Crime writer Thomas Mogford discusses the importance of planning before writing, and how doing so helped him to find the perfect ending for his debut novel.
Last year, I had the good fortune to be shortlisted for a CWA ‘Dagger’ award for best debut crime novel. Having never won a prize in my life (apart from a 10-metre swimming badge), I concluded (rightly, as it turned out) that I was unlikely to find myself up on the winners’ podium. Just in case the unthinkable happened, however, I had prepared one thing to say – namely, that the nominated book, ‘Shadow of the Rock’, was far from being my debut attempt. Crammed into a desk drawer were four full-length novels that had never seen the light of day.
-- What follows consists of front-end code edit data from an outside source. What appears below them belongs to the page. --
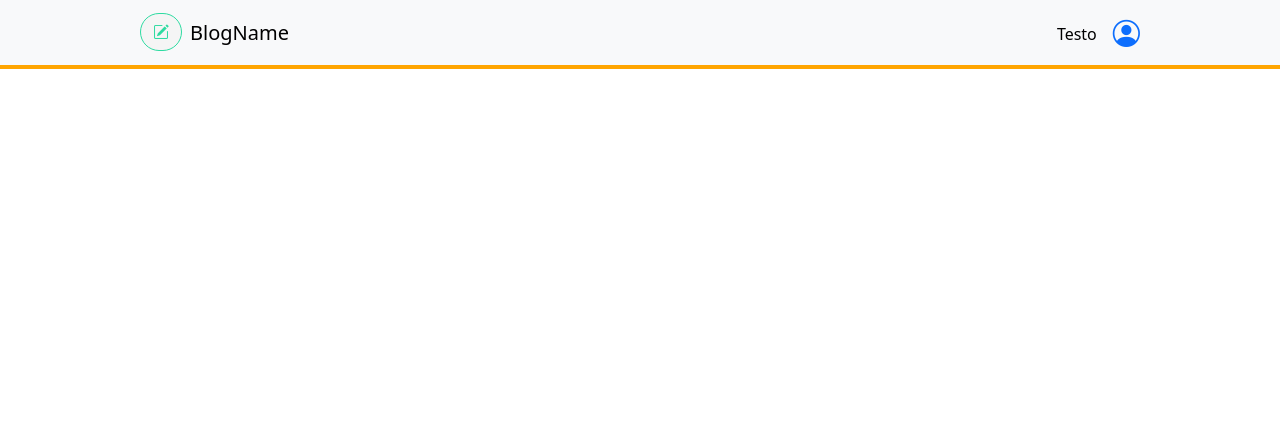
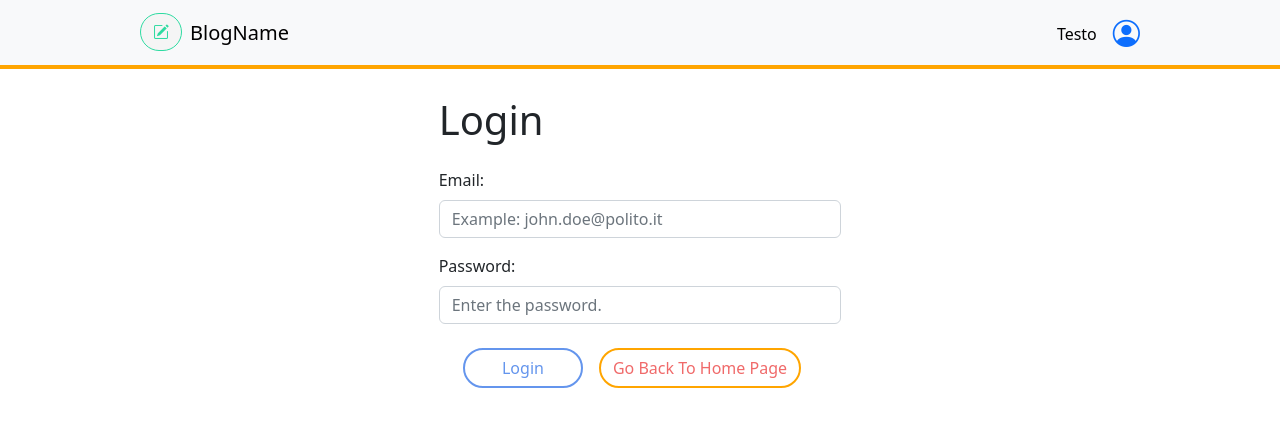
Before and after one commit to NicolaGasparotto/WEBAPPLICATION, a React (Vite) app in the folder client/: page /login in a window 1280 px wide. Shown: the top 426 px of the page. Built offline with nearby package versions, Linux system fonts and the light colour scheme.

Commit message:
implemented login, webpageform,addoreeditwebpage

```diff
--- a/client/src/components/AddOrEditWebPage.jsx
+++ b/client/src/components/AddOrEditWebPage.jsx
@@ -1,9 +1,19 @@
+import WebPageForm from "./WebPageForm";
+
 function AddWebPage(){
-    return ;
+
+    return<>
+        <WebPageForm handleAdd={''}/>
+    </>
+    ;
 }
 
 function EditWebPage(){
-    return ;
+
+    return<>
+        <WebPageForm handleAdd={''}/>
+    </>
+    ;
 }
 
 export { AddWebPage, EditWebPage };
--- a/client/src/components/Layouts.jsx
+++ b/client/src/components/Layouts.jsx
@@ -2,7 +2,7 @@ import React from 'react';
 import 'bootstrap-icons/font/bootstrap-icons.css';
 import './style.css';
 
-import { Outlet, Link } from 'react-router-dom';
+import { Outlet, Link, useNavigate } from 'react-router-dom';
 import { Container, Row, Col, Navbar, Button} from 'react-bootstrap';
 import { Blog } from './webpages';
 
@@ -31,10 +31,12 @@ function MainLayout(){
     // main layout will always display frontOffice view
     // inside front office if the user is logged there is the possiblity to switch to backOffice view with a button
     // inside backOffice view there is the possibility to switch back to frontOffice view with a button
+    const navigate = useNavigate();
 
     return <>
         <FrontOffice />
         <footer className='footerWebPage'>
+            <Button className='newPageButton' onClick={() => {navigate('/newPage')}}> Create New Page </Button>
             <Button className='backOfficeButton' onClick={() => {}}> BackOfficeView </Button>
         </footer>
     </>
--- a/client/src/components/Login.jsx
+++ b/client/src/components/Login.jsx
@@ -1,5 +1,84 @@
-function Login(){
-    return ;
+import { useState } from 'react';
+import { Form, Button, Alert, Col, Row } from 'react-bootstrap';
+import { useLocation, useNavigate } from 'react-router-dom';
+
+import './style.css'
+
+function Login(props) {
+  const [username, setUsername] = useState('');
+  const [password, setPassword] = useState('');
+
+  const [show, setShow] = useState(false);
+  const [errorMessage, setErrorMessage] = useState('');
+
+  const location = useLocation();
+  const navigate = useNavigate();
+
+
+  const handleSubmit = (event) => {
+    event.preventDefault();
+    const credentials = { username, password };
+
+    props.login(credentials)
+      .then( () => navigate( "/" ) )
+      .catch((err) => {
+        setErrorMessage(err.error); setShow(true);
+      });
+  };
+
+  return (
+    <Row className="vh-100 justify-content-center">
+    <Col xs={8} md={5} lg={4} >
+    <h1 className="pb-3">Login</h1>
+
+      <Form  onSubmit={handleSubmit}>
+          <Alert
+            dismissible
+            show={show}
+            onClose={() => setShow(false)}
+            variant="danger">
+            {errorMessage}
+          </Alert>
+          <Form.Group className="mb-3" controlId="username">
+            <Form.Label>Email:</Form.Label>
+            <Form.Control
+              type="email"
+              value={username} placeholder="Example: john.doe@polito.it"
+              onChange={(ev) => setUsername(ev.target.value)}
+              required={true}
+            />
+          </Form.Group>
+          <Form.Group className="mb-3" controlId="password">
+            <Form.Label>Password:</Form.Label>
+            <Form.Control
+              type="password"
+              value={password} placeholder="Enter the password."
+              onChange={(ev) => setPassword(ev.target.value)}
+              required={true} minLength={6}
+            />
+          </Form.Group>
+          <div className='loginButtons'>
+            <Button className="loginButton" type="submit">Login</Button>
+            <Button className='footerButton' onClick={() => {navigate('/')}}> Go Back To Home Page </Button>
+          </div>
+      </Form>
+      </Col>
+      </Row>
+
+  )
+};
+
+function LogoutButton(props) {
+  return (
+    <Button variant="outline-light" onClick={props.logout}>Logout</Button>
+  )
 }
 
-export { Login };
+function LoginButton(props) {
+  const navigate = useNavigate();
+  return (
+    <Button variant="outline-light" onClick={()=> navigate('/login')}>Login</Button>
+  )
+}
+
+export { Login, LogoutButton, LoginButton };
--- a/client/src/components/WebPage.jsx
+++ b/client/src/components/WebPage.jsx
@@ -56,7 +56,10 @@ function WebPage(){
         </Container>
         <footer className="footerWebPage">
                 <Button className='footerButton' onClick={() => {navigate('/')}}> Go Back To Home Page </Button>
-                <Button className='footerEdit' onClick={() => {navigate('/')}}> EDIT Page </Button>
+                <Button className='footerEdit' onClick={() => {navigate(`/pages/${page.id}/edit`, {
+                    state: { 'nextpage': `/pages/${page.id}`,
+                              'id': page.id, 'title': page.title, 'author': page.author, 'pubDate': page.publicationDate.format('DD-MM-YYYY'), 'creationDate': page.creationDate.format('DD-MM-YYYY')
+                    } })}}> EDIT Page </Button>
                 <Button className='footerDelete' onClick={() => {navigate('/')}}> DELETE PAGE </Button>
         </footer>
     </>;
--- /dev/null
+++ b/client/src/components/WebPageForm.jsx
@@ -0,0 +1,75 @@
+import dayjs from 'dayjs';
+
+import {useState} from 'react';
+import {Form, Button} from 'react-bootstrap';
+import { useNavigate, useLocation } from 'react-router-dom';
+
+
+function WebPageForm(props){
+  /*
+   * Creating a state for each parameter of the webpage.
+   * There are two possible cases:
+   * - if we are creating a new webpage, the form is initialized with the default values.
+   * - if we are editing a webpage, the form is pre-filled with the previous values.
+   */
+  const navigate = useNavigate();
+  const location = useLocation();
+
+  const webPage = props.webPage;
+
+  const [title, setTitle] = useState(webPage ? webPage.title : ' ');
+  const [author, setAuthor] = useState(webPage ? webPage.author : false);
+  const [publicationDate, setPublicationDate] = useState((webPage && webPage.publicationDate) ? webPage.publicationDate.format('YYYY-MM-DD') : dayjs().format('YYYY-MM-DD'));
+  const [contentsList, setContentsList] = useState((webPage && webPage.contentsList !== undefined) ? webPage.contentsList : 0);
+
+  const handleSubmit = (event) => {
+    /*
+    event.preventDefault();
+
+    const webpage = {"title": title.trim(), "author": author, "contentsList": contentsList}
+    if(publicationDate)  // adding publicationDate only if it is defined
+      webpage.publicationDate = (dayjs(publicationDate).format('YYYY-MM-DD')).toString();
+
+    if(webPage) {
+      webpage.id = webPage.id;
+      props.editFilm(webpage);
+    }
+    else
+      props.addFilm(webpage);
+    */
+  }
+
+
+  return (
+    <Form className="block-example border border-primary rounded mb-0 form-padding" onSubmit={handleSubmit}>
+
+      <Form.Group className="mb-3">
+        <Form.Label>Title</Form.Label>
+        <Form.Control type="text" required={true} value={title} onChange={event => setTitle(event.target.value)}/>
+      </Form.Group>
+
+      <Form.Group className="mb-3">
+        <Form.Check type="checkbox" label="Author" name="author" checked={author} onChange={(event) => setAuthor(event.target.checked)} />
+      </Form.Group>
+
+      <Form.Group className="mb-3">
+        <Form.Label>publicationDate</Form.Label>
+        { /* publicationDate is an optional parameter. It have to be properly rendered only if available. */ }
+        <Form.Control type="date" value={publicationDate} onChange={event => {event.target.value ? setPublicationDate(dayjs(event.target.value).format('YYYY-MM-DD')) : setPublicationDate("")}}/>
+      </Form.Group>
+
+      <Button className="mb-3" variant="primary" type="submit">{webPage ? 'Save' : 'Add'}</Button>
+      &nbsp;
+      <Button className="mb-3" variant="danger" onClick={() => {
+        const page = location.state
+        if(page)
+          navigate(location.state.nextpage, { state: {'id': page.id, 'title': page.title, 'author': page.author, 'pubDate': page.publicationDate, 'creationDate': page.creationDate } });
+        else
+          navigate('/');
+       }}>Cancel</Button>
+    </Form>
+  )
+
+}
+
+export default WebPageForm;
--- a/client/src/components/WebPages.jsx
+++ b/client/src/components/WebPages.jsx
@@ -55,7 +55,7 @@ function BlogRow(props){
                                             )
                                             }
                                     }> Read </Button>
-                    <Button className='editButton'> EDIT </Button>
+                    <Button className='editButton' onClick={()=>navigate(`/pages/${webPage.id}/edit`)}> EDIT </Button>
                     <Button className='deleteButton'> DELETE ARTICLE </Button>
                 </div>
             </div>
--- a/client/src/components/style.css
+++ b/client/src/components/style.css
@@ -160,8 +160,7 @@ thead {
     display: flex;
     justify-content: center;
     align-items: center;
-    width: 200px;
-    height: 40px;
+    width: max-content;
     background-color: white;
     color: rgb(240, 106, 106);
     border: 2px solid orange;
@@ -238,3 +237,27 @@ thead {
     border: 2px solid orange;
     border-radius: 20px;
 }
+
+.loginButtons{
+    display:flex;
+    justify-content: center;
+    margin-top: 1.5rem;
+}
+
+.loginButton{
+    background-color: white;
+    color: cornflowerblue;
+    border: 2px solid cornflowerblue ;
+    border-radius: 50px;
+    width: 120px  ;
+    margin-right: 1.0rem;
+}
+
+.newPageButton{
+    background-color: white;
+    color: cornflowerblue;
+    border: 2px solid cornflowerblue ;
+    border-radius: 50px;
+    width: max-content;
+    margin-right: 1.0rem;
+}
```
The principal reason for this? Failure to plan.
Like most book lovers, I am drawn to any article entitled ‘How I Write’, or ‘The Writer’s Room’. It always amazes me how many authors say they don’t plan their work. Phrases like, ‘I have my opening sentence, then just keep going’, or ‘Pretty soon the characters reveal themselves, and I follow them’, are commonplace. I used to comfort myself that this approach was viable only in literary fiction, but then I read an interview with David Baldacci, author of ‘Absolute Power’, and a master of the crime genre, in which he said, ‘The books just flow. I build them brick by brick. I don’t know how the book will end when I sit down to write’. Perhaps some people are just geniuses.
Sadly, beginning without a plan has never worked for me. When I first started trying to write, I would have a rough sense of where I was going, then just hope for the best. Two novels later – with a heap of rejection letters accumulating – I conceded that I could put a bit more work into the plotting stage. So I briefly sketched out a beginning, a middle and an end.
Starting with a clearer knowledge of where I was going definitely helped. Each chapter ended with a cliff-hanger; the next began with purpose. We were, I allowed myself to hope, finally in business. Immediately, the responses from agents were better. One emailed to say he was enjoying the book. I waited, then chased him for a follow-up. Silence. Another contacted me to say she’d started it; was I in talks with other agents? Brief jubilation. Then – nothing. Through a friend of a friend, I managed to get the book to a prestigious editor. Again they got excited – until they reached the second half. Not for us, I’m afraid. Maybe you should rethink the end.
OK, I thought, I need to think this through a bit more. So I decided to go at it chapter by chapter – a fifteen-page document detailing every event the book would contain. On the page, the results were horrifying. The second half always went awry. The finale suddenly seemed absurd. I couldn’t believe how bad the vague ideas I’d hoped would just work themselves out actually were. Writing them down had ruthlessly exposed the holes. Perhaps I just wasn’t very good at this.
Time passed. So much, in fact, that I got married. During a late-night, wine-fuelled discussion with my wife, she asked me how long I spent plotting a book. Two weeks, I said, maybe three. Why not invest a bit more time upfront, she suggested. I prevaricated (maybe shouted), then was forced to admit the truth: I’d never spent very long on plot because it was both boring, and scary – fault lines were in danger of being exposed. And because the writing part was so, well… fun. She raised her eyebrows.
A new regime began. This time, I acknowledged the problems in the second half and forced myself to write a new draft. Then another. I asked my wife to read it, and watched where her eyebrows went. Slowly, painfully, the story came together. I longed to get writing, but held off until the story concluded in a plausible and exciting way. Finally, the fun could begin. And then, a year later, someone actually made it through the second half of a book I’d written and uttered the magical words – ‘Maybe we should get together and have a chat.’
Thomas Mogford is the author of a series of crime novels following the adventures of Spike Sanguinetti, a lawyer from Gibraltar with a penchant for dangerous cases. Find out more on his website and follow him on Twitter.
Top picture credit: Lowdy Brabyn